Doubt is not a pleasant condition, but certainty is absurd. Voltaire
In theory there are lots of discussions going on in physics. You can ask questions after a talk, or you can email the author of any paper. In practice this is certainly not enough and doesn't work well.
Even if one is brave enough to ask a somewhat critical question, it is really easy for an experienced speaker to ignore the question, talk for 5 minutes about something unrelated until everyone has forgotten the question. Moreover, most authors do not have the time to answer questions to their papers, because they have to publish new papers. In addition, if someone finds some error in a paper this means nothing but trouble for the author and zero reward. Hence, if a student finds something unclear or stumbles upon an error, he has almost no way of reporting or discussing it.
Therefore, a huge step forward would be if comments would be allowed below arxiv preprints.
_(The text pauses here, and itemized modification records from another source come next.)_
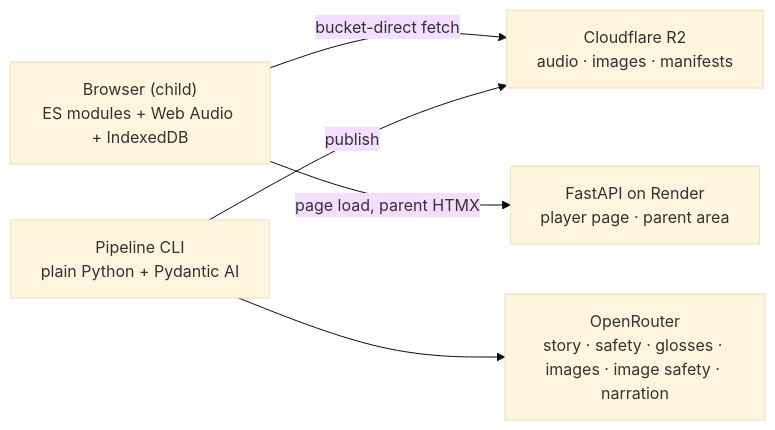
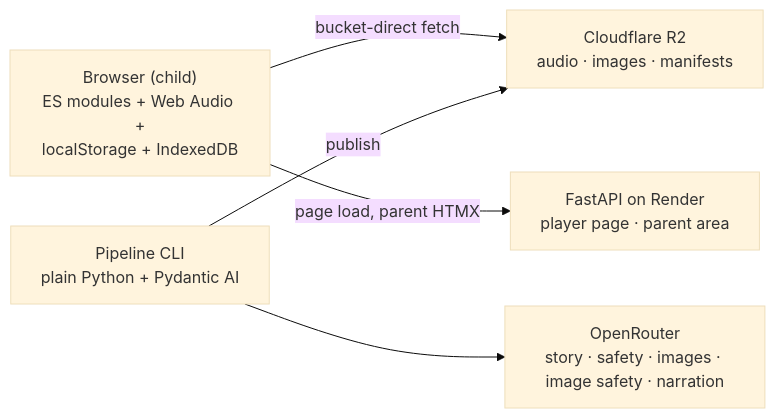
The first of 2 diagrams in docs/architecture.md (darth-dodo/cantastorie), drawn with Mermaid (base theme) before and after one commit. The commit also changed other lines of this file and 10 other files, not shown here.

````diff
--- a/docs/architecture.md
+++ b/docs/architecture.md
@@ -33,13 +34,13 @@
 ```mermaid
 graph LR
-    B["Browser (child)<br/>ES modules + Web Audio + IndexedDB"]
+    B["Browser (child)<br/>ES modules + Web Audio +<br/>localStorage + IndexedDB"]
     R2["Cloudflare R2<br/>audio · images · manifests"]
     F["FastAPI on Render<br/>player page · parent area"]
     P["Pipeline CLI<br/>plain Python + Pydantic AI"]
-    OR["OpenRouter<br/>story · safety · glosses · images · image safety · narration"]
+    OR["OpenRouter<br/>story · safety · images · image safety · narration"]
 
     B -- "bucket-direct fetch" --> R2
     B -- "page load, parent HTMX" --> F
     P -- "publish" --> R2
     P --> OR
 ```
````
This way, authors would only need to answer questions once, get more feedback about what parts are unclear and, in addition, readers could help each other.
This would also help to display how people really think about given papers, because nowadays comments on theories or models are really rare, because they have to appear as a fully polished paper.
I disagree with you that this is a discussion that should only be held privately to protect funding. What has actually been happening over the past decade or so is that as the problems with string theory and SUSY have become more apparent, the refusal to publicly admit this, and the choice to start adopting multiverse pseudo-science instead, has damaged the interest of HEP theorists immensely. Look at it this way, if you’re a non-HEP physicist trying to decide whether to hire in HEP theory, having HEP theorists saying that past ideas haven’t worked out, but they’re moving on and trying to find new ones is not a strong case to hire them, but it’s something. If instead you’re being asked to hire people who refuse to admit that what they’ve been working on doesn’t work, you’ve got a very strong case not to hire them. I think Turok has it right: make lemonade.